▸ **Records for the exercise**

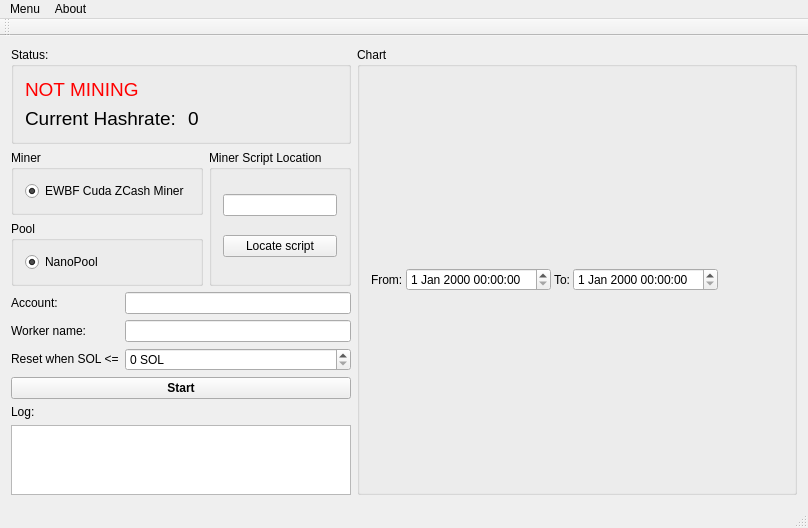
Old version of the form mainwindow.ui in the repository stibog/MinerWatch.
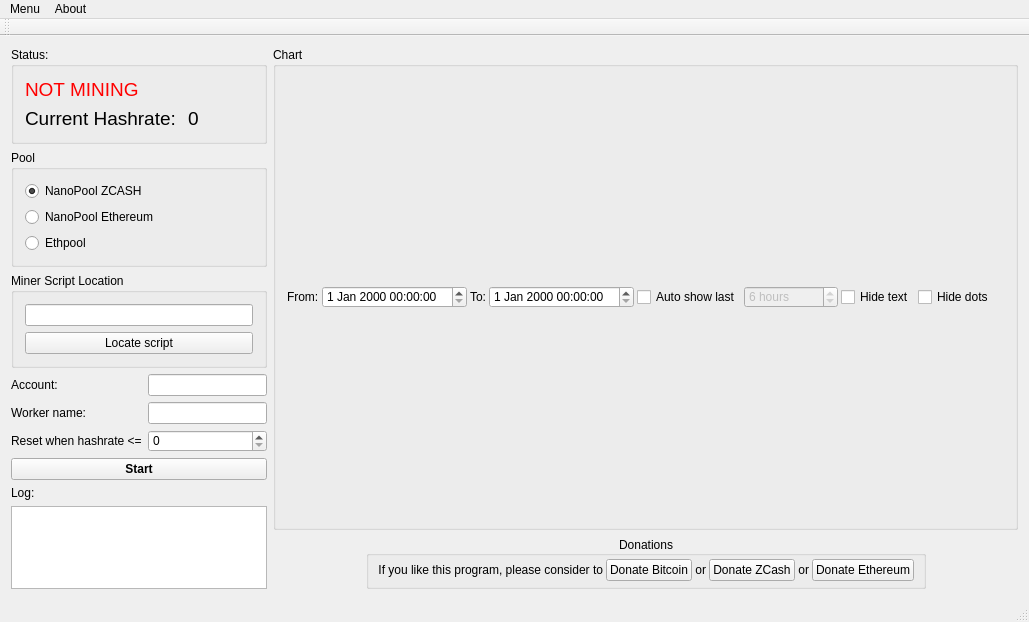
New version of the form.

```diff
--- a/mainwindow.ui
+++ b/mainwindow.ui
@@ -6,122 +6,22 @@
    <rect>
     <x>0</x>
     <y>0</y>
-    <width>808</width>
-    <height>502</height>
+    <width>1029</width>
+    <height>622</height>
    </rect>
   </property>
   <property name="windowTitle">
    <string>MinerWatch</string>
   </property>
+  <property name="styleSheet">
+   <string notr="true">.QPushButton::hover
+{	
+	color: rgb(0, 85, 255);
+}</string>
+  </property>
   <widget class="QWidget" name="centralWidget">
-   <layout class="QGridLayout" name="gridLayout" columnstretch="0,0,1">
-    <item row="1" column="0">
-     <layout class="QVBoxLayout" name="verticalLayout_3">
-      <item>
-       <widget class="QGroupBox" name="groupBox">
-        <property name="title">
-         <string>Miner</string>
-        </property>
-        <layout class="QVBoxLayout" name="verticalLayout_2">
-         <item>
-          <widget class="QRadioButton" name="radioButton_miner_ewbf">
-           <property name="text">
-            <string>EWBF Cuda ZCash Miner</string>
-           </property>
-           <property name="checked">
-            <bool>true</bool>
-           </property>
-          </widget>
-         </item>
-        </layout>
-       </widget>
-      </item>
-      <item>
-       <widget class="QGroupBox" name="groupBox_2">
-        <property name="title">
-         <string>Pool</string>
-        </property>
-        <layout class="QVBoxLayout" name="verticalLayout">
-         <item>
-          <widget class="QRadioButton" name="radioButton_pool_nano">
-           <property name="text">
-            <string>NanoPool</string>
-           </property>
-           <property name="checked">
-            <bool>true</bool>
-           </property>
-          </widget>
-         </item>
-        </layout>
-       </widget>
-      </item>
-     </layout>
-    </item>
-    <item row="2" column="0" colspan="2">
-     <layout class="QFormLayout" name="formLayout">
-      <item row="0" column="0">
-       <widget class="QLabel" name="label_2">
-        <property name="text">
-         <string>Account:</string>
-        </property>
-       </widget>
-      </item>
-      <item row="0" column="1">
-       <widget class="QLineEdit" name="lineEdit_account"/>
-      </item>
-      <item row="1" column="0">
-       <widget class="QLabel" name="label_3">
-        <property name="text">
-         <string>Worker name:</string>
-        </property>
-       </widget>
-      </item>
-      <item row="1" column="1">
-       <widget class="QLineEdit" name="lineEdit_worker"/>
-      </item>
-      <item row="2" column="0">
-       <widget class="QLabel" name="label_5">
-        <property name="text">
-         <string>Reset when SOL &lt;=</string>
-        </property>
-       </widget>
-      </item>
-      <item row="2" column="1">
-       <widget class="QSpinBox" name="spinBox">
-        <property name="suffix">
-         <string> SOL</string>
-        </property>
-        <property name="maximum">
-         <number>999999999</number>
-        </property>
-       </widget>
-      </item>
-     </layout>
-    </item>
-    <item row="5" column="0" colspan="2">
-     <widget class="QTextBrowser" name="textBrowser"/>
-    </item>
-    <item row="3" column="0" colspan="2">
-     <widget class="QPushButton" name="pushButton_2">
-      <property name="font">
-       <font>
-        <weight>75</weight>
-        <bold>true</bold>
-       </font>
-      </property>
-      <property name="text">
-       <string>Start</string>
-      </property>
-     </widget>
-    </item>
-    <item row="4" column="0">
-     <widget class="QLabel" name="label_4">
-      <property name="text">
-       <string>Log:</string>
-      </property>
-     </widget>
-    </item>
-    <item row="0" column="0" colspan="2">
+   <layout class="QGridLayout" name="gridLayout" rowstretch="0,0,0,0,0,0,1,0" columnstretch="0,1">
+    <item row="0" column="0">
      <widget class="QGroupBox" name="groupBox_4">
       <property name="title">
        <string>Status:</string>
@@ -173,26 +73,7 @@
       </layout>
      </widget>
     </item>
-    <item row="1" column="1">
-     <widget class="QGroupBox" name="groupBox_3">
-      <property name="title">
-       <string>Miner Script Location</string>
-      </property>
-      <layout class="QVBoxLayout" name="verticalLayout_4">
-       <item>
-        <widget class="QLineEdit" name="lineEdit_miner_loc"/>
-       </item>
-       <item>
-        <widget class="QPushButton" name="pushButton">
-         <property name="text">
-          <string>Locate script</string>
-         </property>
-        </widget>
-       </item>
-      </layout>
-     </widget>
-    </item>
-    <item row="0" column="2" rowspan="6">
+    <item row="0" column="1" rowspan="7">
      <widget class="QGroupBox" name="groupBox_chart">
       <property name="title">
        <string>Chart</string>
@@ -223,6 +104,46 @@
          <item>
           <widget class="QDateTimeEdit" name="dateTimeEdit_hash_to"/>
          </item>
+         <item>
+          <widget class="QCheckBox" name="checkBox_autoshowlast">
+           <property name="text">
+            <string>Auto show last</string>
+           </property>
+          </widget>
+         </item>
+         <item>
+          <widget class="QSpinBox" name="spinBox_hourinterval">
+           <property name="enabled">
+            <bool>false</bool>
+           </property>
+           <property name="suffix">
+            <string> hours</string>
+           </property>
+           <property name="minimum">
+            <number>1</number>
+           </property>
+           <property name="maximum">
+            <number>99999</number>
+           </property>
+           <property name="value">
+            <number>6</number>
+           </property>
+          </widget>
+         </item>
+         <item>
+          <widget class="QCheckBox" name="checkBox">
+           <property name="text">
+            <string>Hide text</string>
+           </property>
+          </widget>
+         </item>
+         <item>
+          <widget class="QCheckBox" name="checkBox_2">
+           <property name="text">
+            <string>Hide dots</string>
+           </property>
+          </widget>
+         </item>
          <item>
           <spacer name="horizontalSpacer">
            <property name="orientation">
@@ -241,6 +162,288 @@
       </layout>
      </widget>
     </item>
+    <item row="1" column="0">
+     <layout class="QVBoxLayout" name="verticalLayout_3">
+      <item>
+       <widget class="QGroupBox" name="groupBox_2">
+        <property name="title">
+         <string>Pool</string>
+        </property>
+        <layout class="QVBoxLayout" name="verticalLayout">
+         <item>
+          <widget class="QRadioButton" name="radioButton_pool_nanozec">
+           <property name="text">
+            <string>NanoPool ZCASH</string>
+           </property>
+           <property name="checked">
+            <bool>true</bool>
+           </property>
+           <attribute name="buttonGroup">
+            <string notr="true">buttonGroup</string>
+           </attribute>
+          </widget>
+         </item>
+         <item>
+          <widget class="QRadioButton" name="radioButton_pool_nanoeth">
+           <property name="text">
+            <string>NanoPool Ethereum</string>
+           </property>
+           <property name="checked">
+            <bool>false</bool>
+           </property>
+           <attribute name="buttonGroup">
+            <string notr="true">buttonGroup</string>
+           </attribute>
+          </widget>
+         </item>
+         <item>
+          <widget class="QRadioButton" name="radioButton_ethpool">
+           <property name="text">
+            <string>Ethpool</string>
+           </property>
+           <property name="checked">
+            <bool>false</bool>
+           </property>
+           <attribute name="buttonGroup">
+            <string notr="true">buttonGroup</string>
+           </attribute>
+          </widget>
+         </item>
+        </layout>
+       </widget>
+      </item>
+     </layout>
+    </item>
+    <item row="2" column="0">
+     <widget class="QGroupBox" name="groupBox_3">
+      <property name="title">
+       <string>Miner Script Location</string>
+      </property>
+      <layout class="QVBoxLayout" name="verticalLayout_4">
+       <item>
+        <widget class="QLineEdit" name="lineEdit_miner_loc"/>
+       </item>
+       <item>
+        <widget class="QPushButton" name="pushButton">
+         <property name="text">
+          <string>Locate script</string>
+         </property>
+        </widget>
+       </item>
+      </layout>
+     </widget>
+    </item>
+    <item row="3" column="0">
+     <layout class="QFormLayout" name="formLayout">
+      <item row="0" column="0">
+       <widget class="QLabel" name="label_2">
+        <property name="text">
+         <string>Account:</string>
+        </property>
+       </widget>
+      </item>
+      <item row="0" column="1">
+       <widget class="QLineEdit" name="lineEdit_account"/>
+      </item>
+      <item row="1" column="0">
+       <widget class="QLabel" name="label_3">
+        <property name="text">
+         <string>Worker name:</string>
+        </property>
+       </widget>
+      </item>
+      <item row="1" column="1">
+       <widget class="QLineEdit" name="lineEdit_worker"/>
+      </item>
+      <item row="2" column="0">
+       <widget class="QLabel" name="label_5">
+        <property name="text">
+         <string>Reset when hashrate &lt;=</string>
+        </property>
+       </widget>
+      </item>
+      <item row="2" column="1">
+       <widget class="QSpinBox" name="spinBox">
+        <property name="suffix">
+         <string/>
+        </property>
+        <property name="maximum">
+         <number>999999999</number>
+        </property>
+       </widget>
+      </item>
+     </layout>
+    </item>
+    <item row="4" column="0">
+     <widget class="QPushButton" name="pushButton_2">
+      <property name="font">
+       <font>
+        <weight>75</weight>
+        <bold>true</bold>
+       </font>
+      </property>
+      <property name="text">
+       <string>Start</string>
+      </property>
+     </widget>
+    </item>
+    <item row="5" column="0">
+     <widget class="QLabel" name="label_4">
+      <property name="text">
+       <string>Log:</string>
+      </property>
+     </widget>
+    </item>
+    <item row="6" column="0" rowspan="2">
+     <widget class="QTextBrowser" name="textBrowser"/>
+    </item>
+    <item row="7" column="1">
+     <layout class="QHBoxLayout" name="horizontalLayout_4" stretch="1,0,1">
+      <property name="spacing">
+       <number>0</number>
+      </property>
+      <item>
+       <spacer name="horizontalSpacer_4">
+        <property name="orientation">
+         <enum>Qt::Horizontal</enum>
+        </property>
+        <property name="sizeHint" stdset="0">
+         <size>
+          <width>40</width>
+          <height>20</height>
+         </size>
+        </property>
+       </spacer>
+      </item>
+      <item>
+       <widget class="QGroupBox" name="groupBox">
+        <property name="title">
+         <string>Donations</string>
+        </property>
+        <property name="alignment">
+         <set>Qt::AlignCenter</set>
+        </property>
+        <layout class="QHBoxLayout" name="horizontalLayout_3" stretch="0,0,0,0,0,0">
+         <property name="spacing">
+          <number>3</number>
+         </property>
+         <property name="leftMargin">
+          <number>9</number>
+         </property>
+         <property name="topMargin">
+          <number>3</number>
+         </property>
+         <property name="rightMargin">
+          <number>9</number>
+         </property>
+         <property name="bottomMargin">
+          <number>5</number>
+         </property>
+         <item>
+          <widget class="QLabel" name="label_8">
+           <property name="text">
+            <string>If you like this program, please consider to</string>
+           </property>
+           <property name="alignment">
+            <set>Qt::AlignRight|Qt::AlignTrailing|Qt::AlignVCenter</set>
+           </property>
+          </widget>
+         </item>
+         <item>
+          <widget class="QPushButton" name="pushButton_3">
+           <property name="toolTip">
+            <string>Clicking this button copies donation BTC address to clipboard.</string>
+           </property>
+           <property name="autoFillBackground">
+            <bool>true</bool>
+           </property>
+           <property name="text">
+            <string>Donate Bitcoin</string>
+           </property>
+           <property name="default">
+            <bool>false</bool>
+           </property>
+           <property name="flat">
+            <bool>false</bool>
+           </property>
+          </widget>
+         </item>
+         <item>
+          <widget class="QLabel" name="label_9">
+           <property name="text">
+            <string>or</string>
+           </property>
+           <property name="alignment">
+            <set>Qt::AlignRight|Qt::AlignTrailing|Qt::AlignVCenter</set>
+           </property>
+          </widget>
+         </item>
+         <item>
+          <widget class="QPushButton" name="pushButton_4">
+           <property name="toolTip">
+            <string>Clicking this button copies donation ZCash address to clipboard.</string>
+           </property>
+           <property name="autoFillBackground">
+            <bool>true</bool>
+           </property>
+           <property name="text">
+            <string>Donate ZCash</string>
+           </property>
+           <property name="default">
+            <bool>false</bool>
+           </property>
+           <property name="flat">
+            <bool>false</bool>
+           </property>
+          </widget>
+         </item>
+         <item>
+          <widget class="QLabel" name="label_10">
+           <property name="text">
+            <string>or</string>
+           </property>
+           <property name="alignment">
+            <set>Qt::AlignRight|Qt::AlignTrailing|Qt::AlignVCenter</set>
+           </property>
+          </widget>
+         </item>
+         <item>
+          <widget class="QPushButton" name="pushButton_eth">
+           <property name="toolTip">
+            <string>Clicking this button copies donation Ethereum address to clipboard.</string>
+           </property>
+           <property name="autoFillBackground">
+            <bool>true</bool>
+           </property>
+           <property name="text">
+            <string>Donate Ethereum</string>
+           </property>
+           <property name="default">
+            <bool>false</bool>
+           </property>
+           <property name="flat">
+            <bool>false</bool>
+           </property>
+          </widget>
+         </item>
+        </layout>
+       </widget>
+      </item>
+      <item>
+       <spacer name="horizontalSpacer_5">
+        <property name="orientation">
+         <enum>Qt::Horizontal</enum>
+        </property>
+        <property name="sizeHint" stdset="0">
+         <size>
+          <width>40</width>
+          <height>20</height>
+         </size>
+        </property>
+       </spacer>
+      </item>
+     </layout>
+    </item>
    </layout>
   </widget>
   <widget class="QMenuBar" name="menuBar">
@@ -248,7 +451,7 @@
     <rect>
      <x>0</x>
      <y>0</y>
-     <width>808</width>
+     <width>1029</width>
      <height>21</height>
     </rect>
    </property>
```
Left out of the diff: 28 changed lines with no effect on the pictures.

▸ **Task statement**
Tell how many lines of the listing above contain "height", giving the number alone.

▸ **Output of the exercise**
5